• Records from a data collection
+++++

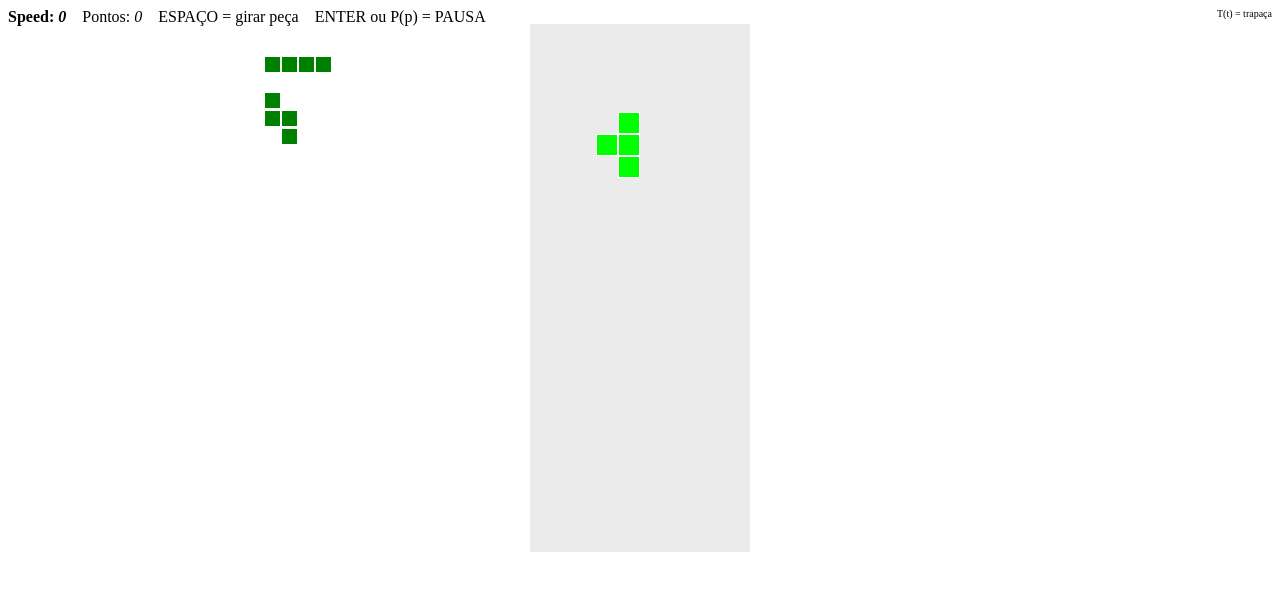
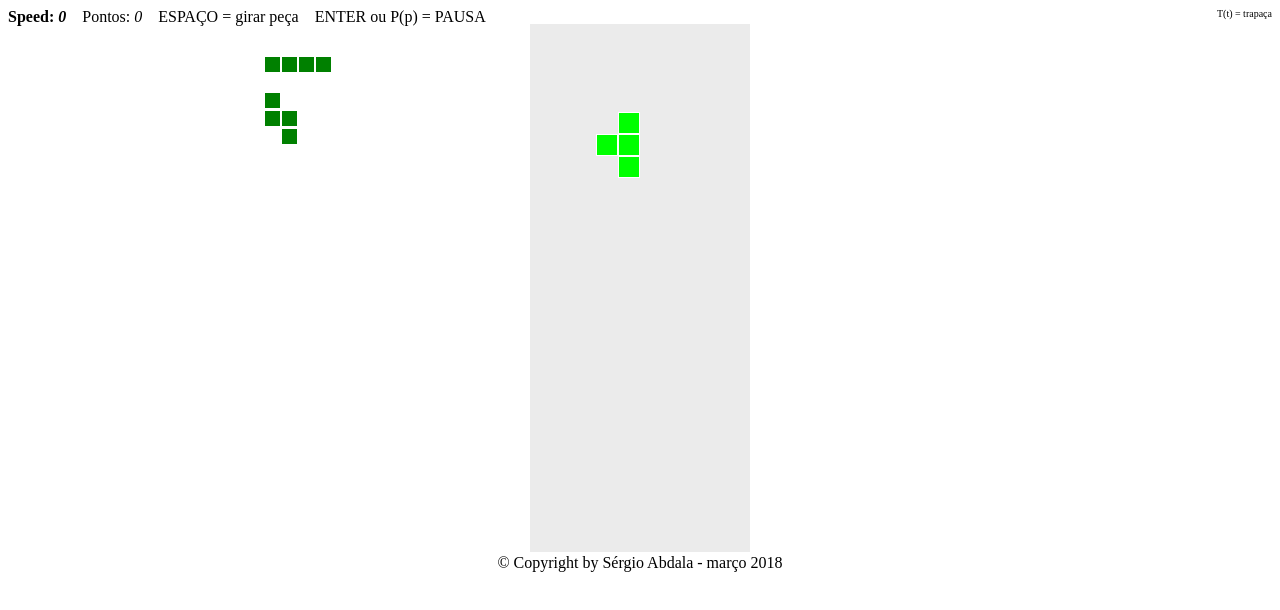
Before and after one commit to Sergio-Abdala/tetris, a plain HTML site: page index.html in a window 1280 px wide. Drawn offline with Linux system fonts and the light colour scheme.

Commit message:
nada demais apenas adição de footer...

```diff
--- a/index.html
+++ b/index.html
@@ -99,6 +99,9 @@
 		b#trapaceiro{
 			color: red;
 		}
+		footer{
+			text-align: center;
+		}
 	</style>
 </head>
 <body>
@@ -118,6 +121,9 @@
 	<div id="prox"></div>
 	<p id="pause">PAUSE</p>
 	<div id="campo"></div>
+	<footer>
+		&copy; Copyright by Sérgio Abdala - março 2018
+	</footer>
 <script type="text/javascript">
 	//(function(){ // essa bosta crasheou tudo
 		let t = new Tetris();
```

+++++

• TASK INSTRUCTIONS
The records above are to be reproduced exactly; the pictures are to be left out.

• EXERCISE ANSWER
Before and after one commit to Sergio-Abdala/tetris, a plain HTML site: page index.html in a window 1280 px wide. Drawn offline with Linux system fonts and the light colour scheme.

Commit message:
nada demais apenas adição de footer...

```diff
--- a/index.html
+++ b/index.html
@@ -99,6 +99,9 @@
 		b#trapaceiro{
 			color: red;
 		}
+		footer{
+			text-align: center;
+		}
 	</style>
 </head>
 <body>
@@ -118,6 +121,9 @@
 	<div id="prox"></div>
 	<p id="pause">PAUSE</p>
 	<div id="campo"></div>
+	<footer>
+		&copy; Copyright by Sérgio Abdala - março 2018
+	</footer>
 <script type="text/javascript">
 	//(function(){ // essa bosta crasheou tudo
 		let t = new Tetris();
```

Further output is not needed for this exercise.